-- Opening Marker --
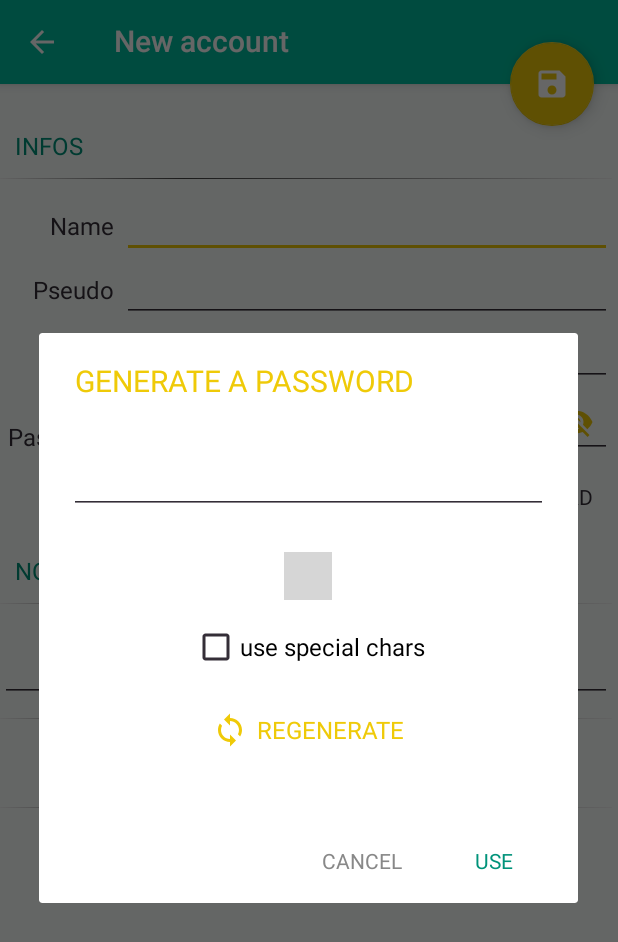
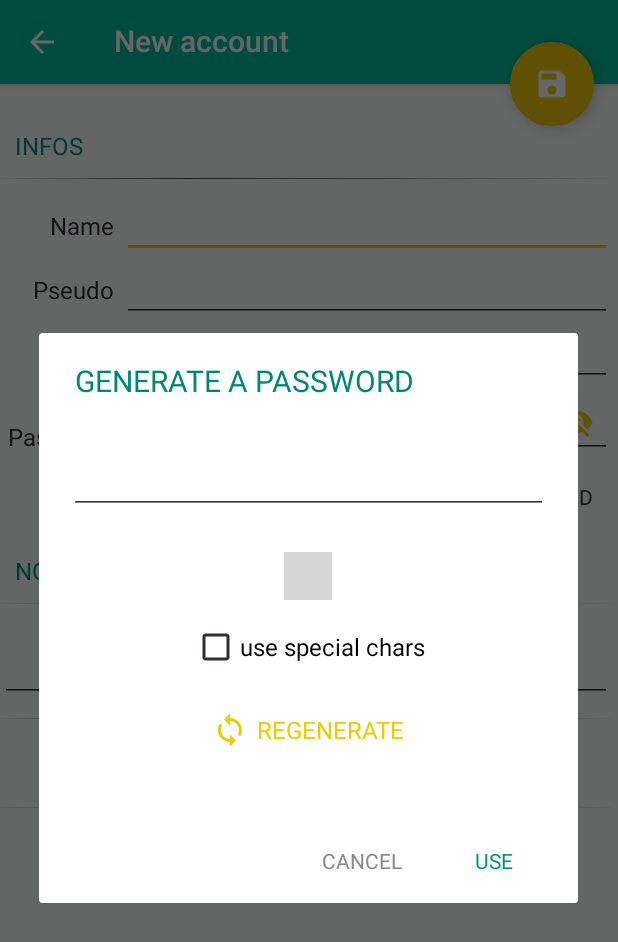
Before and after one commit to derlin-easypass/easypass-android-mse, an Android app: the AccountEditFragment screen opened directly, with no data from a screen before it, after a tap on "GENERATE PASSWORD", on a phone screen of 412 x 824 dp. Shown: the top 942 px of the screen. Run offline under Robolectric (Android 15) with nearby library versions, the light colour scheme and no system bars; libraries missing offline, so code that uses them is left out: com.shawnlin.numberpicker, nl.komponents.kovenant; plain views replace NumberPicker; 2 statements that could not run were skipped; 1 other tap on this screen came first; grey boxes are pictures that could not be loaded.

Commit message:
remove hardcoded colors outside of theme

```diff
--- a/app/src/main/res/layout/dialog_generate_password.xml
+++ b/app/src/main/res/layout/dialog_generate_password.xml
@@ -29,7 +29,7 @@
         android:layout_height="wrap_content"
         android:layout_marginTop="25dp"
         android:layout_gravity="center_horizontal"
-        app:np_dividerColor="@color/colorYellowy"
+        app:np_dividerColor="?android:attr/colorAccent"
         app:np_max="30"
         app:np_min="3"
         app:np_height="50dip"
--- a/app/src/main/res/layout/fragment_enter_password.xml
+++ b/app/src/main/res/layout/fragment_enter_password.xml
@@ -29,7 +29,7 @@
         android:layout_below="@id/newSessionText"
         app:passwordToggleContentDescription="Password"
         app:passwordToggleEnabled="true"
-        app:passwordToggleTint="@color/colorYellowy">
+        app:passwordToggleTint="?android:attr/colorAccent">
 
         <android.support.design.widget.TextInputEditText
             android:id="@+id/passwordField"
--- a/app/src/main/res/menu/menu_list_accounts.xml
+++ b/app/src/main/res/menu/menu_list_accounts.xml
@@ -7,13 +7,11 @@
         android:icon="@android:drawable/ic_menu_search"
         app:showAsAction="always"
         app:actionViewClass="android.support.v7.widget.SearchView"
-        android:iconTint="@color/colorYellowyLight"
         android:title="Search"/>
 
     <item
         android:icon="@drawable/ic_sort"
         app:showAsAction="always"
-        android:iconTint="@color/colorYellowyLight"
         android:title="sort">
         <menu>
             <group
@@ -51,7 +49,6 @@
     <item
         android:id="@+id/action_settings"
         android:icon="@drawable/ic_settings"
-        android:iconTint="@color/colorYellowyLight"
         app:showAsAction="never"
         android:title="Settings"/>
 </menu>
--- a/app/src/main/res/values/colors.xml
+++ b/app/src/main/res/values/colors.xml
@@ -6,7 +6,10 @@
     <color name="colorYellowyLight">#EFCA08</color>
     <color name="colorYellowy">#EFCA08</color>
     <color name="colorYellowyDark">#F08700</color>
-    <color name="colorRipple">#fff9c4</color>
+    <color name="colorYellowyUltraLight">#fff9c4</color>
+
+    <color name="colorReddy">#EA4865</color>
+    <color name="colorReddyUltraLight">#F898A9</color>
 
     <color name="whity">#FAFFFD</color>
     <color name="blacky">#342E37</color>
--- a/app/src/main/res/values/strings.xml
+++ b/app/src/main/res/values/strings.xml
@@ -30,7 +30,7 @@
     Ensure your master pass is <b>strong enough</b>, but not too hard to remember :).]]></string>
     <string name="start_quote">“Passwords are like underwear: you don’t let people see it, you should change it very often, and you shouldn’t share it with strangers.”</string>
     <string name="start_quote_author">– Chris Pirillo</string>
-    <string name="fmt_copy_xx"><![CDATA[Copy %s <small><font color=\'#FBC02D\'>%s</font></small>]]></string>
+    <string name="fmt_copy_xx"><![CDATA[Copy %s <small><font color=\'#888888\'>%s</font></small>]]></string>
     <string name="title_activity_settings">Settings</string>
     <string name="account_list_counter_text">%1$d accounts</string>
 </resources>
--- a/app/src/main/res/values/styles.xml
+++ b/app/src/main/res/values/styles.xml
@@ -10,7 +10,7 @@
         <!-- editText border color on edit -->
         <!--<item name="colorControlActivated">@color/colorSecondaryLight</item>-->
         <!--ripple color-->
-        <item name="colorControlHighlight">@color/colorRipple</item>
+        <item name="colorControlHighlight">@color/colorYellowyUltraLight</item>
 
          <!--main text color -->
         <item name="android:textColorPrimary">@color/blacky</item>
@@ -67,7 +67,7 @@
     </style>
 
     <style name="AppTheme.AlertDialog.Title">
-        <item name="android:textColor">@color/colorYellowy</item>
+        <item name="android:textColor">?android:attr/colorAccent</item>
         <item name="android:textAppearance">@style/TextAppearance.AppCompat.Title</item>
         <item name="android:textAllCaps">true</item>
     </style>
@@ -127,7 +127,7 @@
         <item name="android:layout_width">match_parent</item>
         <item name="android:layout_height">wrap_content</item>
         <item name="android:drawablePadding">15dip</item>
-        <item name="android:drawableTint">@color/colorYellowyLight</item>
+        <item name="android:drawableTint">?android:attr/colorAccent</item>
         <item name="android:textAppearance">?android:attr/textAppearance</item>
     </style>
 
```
-- Closing Marker --
Activity:
Reproduce every entry exactly; images stay out.

Written answer:
Before and after one commit to derlin-easypass/easypass-android-mse, an Android app: the AccountEditFragment screen opened directly, with no data from a screen before it, after a tap on "GENERATE PASSWORD", on a phone screen of 412 x 824 dp. Shown: the top 942 px of the screen. Run offline under Robolectric (Android 15) with nearby library versions, the light colour scheme and no system bars; libraries missing offline, so code that uses them is left out: com.shawnlin.numberpicker, nl.komponents.kovenant; plain views replace NumberPicker; 2 statements that could not run were skipped; 1 other tap on this screen came first; grey boxes are pictures that could not be loaded.

Commit message:
remove hardcoded colors outside of theme

```diff
--- a/app/src/main/res/layout/dialog_generate_password.xml
+++ b/app/src/main/res/layout/dialog_generate_password.xml
@@ -29,7 +29,7 @@
         android:layout_height="wrap_content"
         android:layout_marginTop="25dp"
         android:layout_gravity="center_horizontal"
-        app:np_dividerColor="@color/colorYellowy"
+        app:np_dividerColor="?android:attr/colorAccent"
         app:np_max="30"
         app:np_min="3"
         app:np_height="50dip"
--- a/app/src/main/res/layout/fragment_enter_password.xml
+++ b/app/src/main/res/layout/fragment_enter_password.xml
@@ -29,7 +29,7 @@
         android:layout_below="@id/newSessionText"
         app:passwordToggleContentDescription="Password"
         app:passwordToggleEnabled="true"
-        app:passwordToggleTint="@color/colorYellowy">
+        app:passwordToggleTint="?android:attr/colorAccent">
 
         <android.support.design.widget.TextInputEditText
             android:id="@+id/passwordField"
--- a/app/src/main/res/menu/menu_list_accounts.xml
+++ b/app/src/main/res/menu/menu_list_accounts.xml
@@ -7,13 +7,11 @@
         android:icon="@android:drawable/ic_menu_search"
         app:showAsAction="always"
         app:actionViewClass="android.support.v7.widget.SearchView"
-        android:iconTint="@color/colorYellowyLight"
         android:title="Search"/>
 
     <item
         android:icon="@drawable/ic_sort"
         app:showAsAction="always"
-        android:iconTint="@color/colorYellowyLight"
         android:title="sort">
         <menu>
             <group
@@ -51,7 +49,6 @@
     <item
         android:id="@+id/action_settings"
         android:icon="@drawable/ic_settings"
-        android:iconTint="@color/colorYellowyLight"
         app:showAsAction="never"
         android:title="Settings"/>
 </menu>
--- a/app/src/main/res/values/colors.xml
+++ b/app/src/main/res/values/colors.xml
@@ -6,7 +6,10 @@
     <color name="colorYellowyLight">#EFCA08</color>
     <color name="colorYellowy">#EFCA08</color>
     <color name="colorYellowyDark">#F08700</color>
-    <color name="colorRipple">#fff9c4</color>
+    <color name="colorYellowyUltraLight">#fff9c4</color>
+
+    <color name="colorReddy">#EA4865</color>
+    <color name="colorReddyUltraLight">#F898A9</color>
 
     <color name="whity">#FAFFFD</color>
     <color name="blacky">#342E37</color>
--- a/app/src/main/res/values/strings.xml
+++ b/app/src/main/res/values/strings.xml
@@ -30,7 +30,7 @@
     Ensure your master pass is <b>strong enough</b>, but not too hard to remember :).]]></string>
     <string name="start_quote">“Passwords are like underwear: you don’t let people see it, you should change it very often, and you shouldn’t share it with strangers.”</string>
     <string name="start_quote_author">– Chris Pirillo</string>
-    <string name="fmt_copy_xx"><![CDATA[Copy %s <small><font color=\'#FBC02D\'>%s</font></small>]]></string>
+    <string name="fmt_copy_xx"><![CDATA[Copy %s <small><font color=\'#888888\'>%s</font></small>]]></string>
     <string name="title_activity_settings">Settings</string>
     <string name="account_list_counter_text">%1$d accounts</string>
 </resources>
--- a/app/src/main/res/values/styles.xml
+++ b/app/src/main/res/values/styles.xml
@@ -10,7 +10,7 @@
         <!-- editText border color on edit -->
         <!--<item name="colorControlActivated">@color/colorSecondaryLight</item>-->
         <!--ripple color-->
-        <item name="colorControlHighlight">@color/colorRipple</item>
+        <item name="colorControlHighlight">@color/colorYellowyUltraLight</item>
 
          <!--main text color -->
         <item name="android:textColorPrimary">@color/blacky</item>
@@ -67,7 +67,7 @@
     </style>
 
     <style name="AppTheme.AlertDialog.Title">
-        <item name="android:textColor">@color/colorYellowy</item>
+        <item name="android:textColor">?android:attr/colorAccent</item>
         <item name="android:textAppearance">@style/TextAppearance.AppCompat.Title</item>
         <item name="android:textAllCaps">true</item>
     </style>
@@ -127,7 +127,7 @@
         <item name="android:layout_width">match_parent</item>
         <item name="android:layout_height">wrap_content</item>
         <item name="android:drawablePadding">15dip</item>
-        <item name="android:drawableTint">@color/colorYellowyLight</item>
+        <item name="android:drawableTint">?android:attr/colorAccent</item>
         <item name="android:textAppearance">?android:attr/textAppearance</item>
     </style>
 
```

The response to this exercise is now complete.